**Excerpted data:**
=======
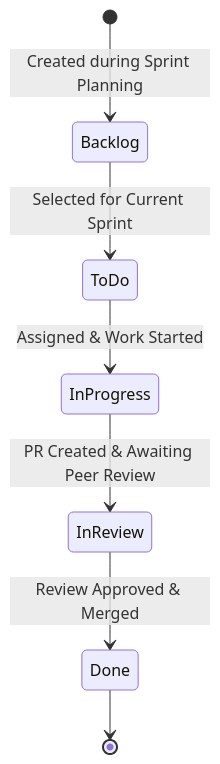
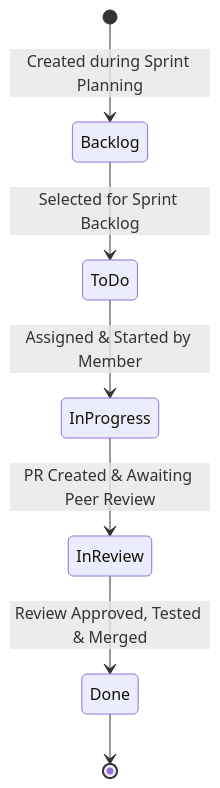
One commit to cornne/NutriViet_CNPM changed the sixth of 6 diagrams in proposal.md. Above: the diagram before and after it, drawn with Mermaid. The commit also changed other lines of this file and 23 other files, not shown here.

````diff
--- a/proposal.md
+++ b/proposal.md
@@ -291,9 +514,9 @@
 ```mermaid
 stateDiagram-v2
     [*] --> Backlog: Created during Sprint Planning
-    Backlog --> ToDo: Selected for Current Sprint
-    ToDo --> InProgress: Assigned & Work Started
+    Backlog --> ToDo: Selected for Sprint Backlog
+    ToDo --> InProgress: Assigned & Started by Member
     InProgress --> InReview: PR Created & Awaiting Peer Review
-    InReview --> Done: Review Approved & Merged
+    InReview --> Done: Review Approved, Tested & Merged
     Done --> [*]
 ```
````
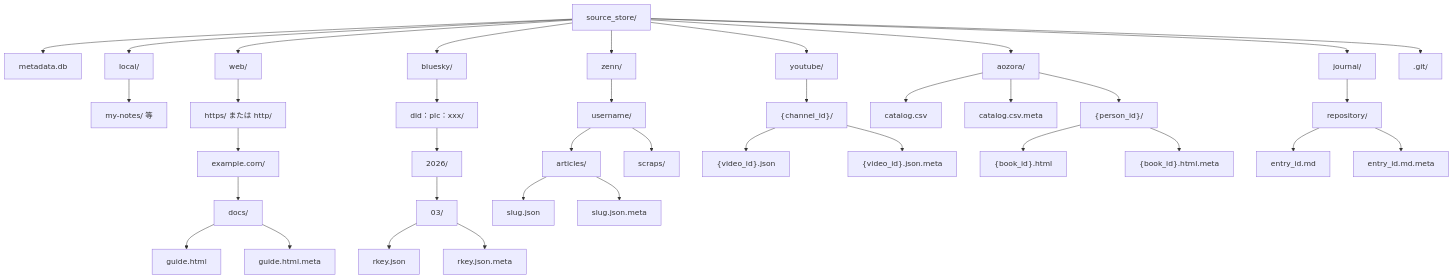
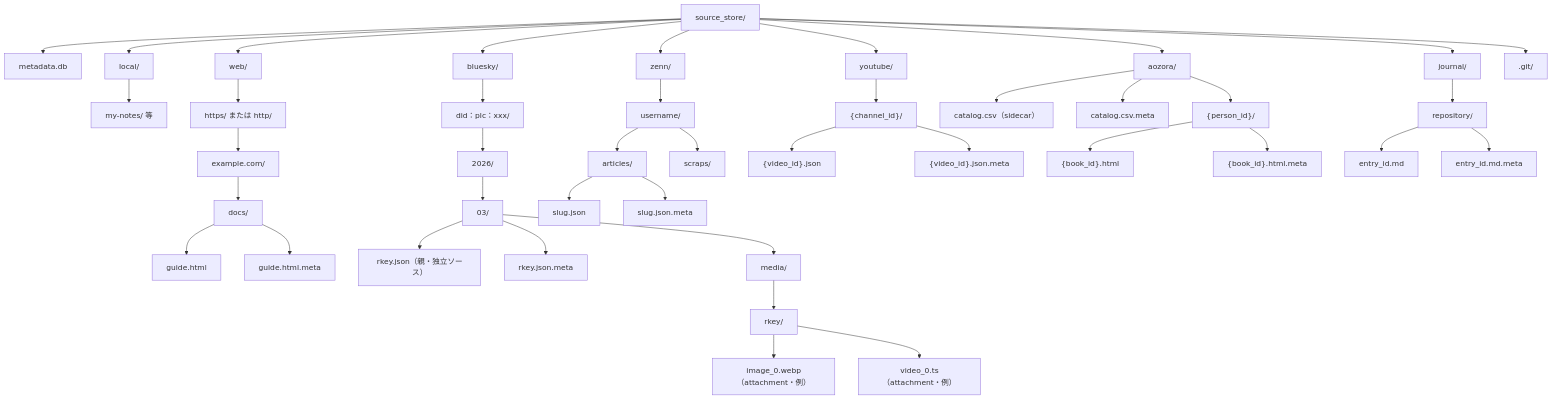
Before and after one commit to becky3/rag-knowledge: the diagram in docs/specs/source-store.md, drawn with Mermaid. The commit also changed other lines of this file and 4 other files, not shown here.

````diff
--- a/docs/specs/source-store.md
+++ b/docs/specs/source-store.md
@@ -112,41 +197,45 @@
 ```mermaid
 flowchart TD
     SS["source_store/"]
     SS --> META_DB["metadata.db"]
     SS --> LOCAL["local/"]
     SS --> WEB["web/"]
     SS --> BS["bluesky/"]
     SS --> ZENN["zenn/"]
     SS --> YT["youtube/"]
     SS --> AZ["aozora/"]
     SS --> JNL["journal/"]
     SS --> DOT_GIT[".git/"]
 
     LOCAL --> L_USER["my-notes/ 等"]
     WEB --> W_PROTO["https/ または http/"]
     W_PROTO --> W_DOMAIN["example.com/"]
     W_DOMAIN --> W_PATH["docs/"]
     W_PATH --> W_FILE["guide.html"]
     W_PATH --> W_META["guide.html.meta"]
     BS --> BS_DID["did：plc：xxx/"]
     BS_DID --> BS_YEAR["2026/"]
     BS_YEAR --> BS_MONTH["03/"]
-    BS_MONTH --> BS_POST["rkey.json"]
+    BS_MONTH --> BS_POST["rkey.json（親・独立ソース）"]
     BS_MONTH --> BS_POST_META["rkey.json.meta"]
+    BS_MONTH --> BS_MEDIA["media/"]
+    BS_MEDIA --> BS_MEDIA_RKEY["rkey/"]
+    BS_MEDIA_RKEY --> BS_IMG["image_0.webp（attachment・例）"]
+    BS_MEDIA_RKEY --> BS_VID["video_0.ts（attachment・例）"]
     ZENN --> Z_USER["username/"]
     Z_USER --> Z_ART["articles/"]
     Z_USER --> Z_SCR["scraps/"]
     Z_ART --> Z_SLUG["slug.json"]
     Z_ART --> Z_SLUG_META["slug.json.meta"]
     YT --> YT_CH["{channel_id}/"]
     YT_CH --> YT_VID["{video_id}.json"]
     YT_CH --> YT_VID_META["{video_id}.json.meta"]
-    AZ --> AZ_CAT["catalog.csv"]
+    AZ --> AZ_CAT["catalog.csv（sidecar）"]
     AZ --> AZ_CAT_META["catalog.csv.meta"]
     AZ --> AZ_PERSON["{person_id}/"]
     AZ_PERSON --> AZ_BOOK["{book_id}.html"]
     AZ_PERSON --> AZ_BOOK_META["{book_id}.html.meta"]
     JNL --> JNL_REPO["repository/"]
     JNL_REPO --> JNL_ENTRY["entry_id.md"]
     JNL_REPO --> JNL_META["entry_id.md.meta"]
 ```
````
=======
**What is required:** Wherever the word "Done" turns up in the records, copy out the line it is on.

**Solution for this exercise:**
-    InReview --> Done: Review Approved & Merged
+    InReview --> Done: Review Approved, Tested & Merged
     Done --> [*]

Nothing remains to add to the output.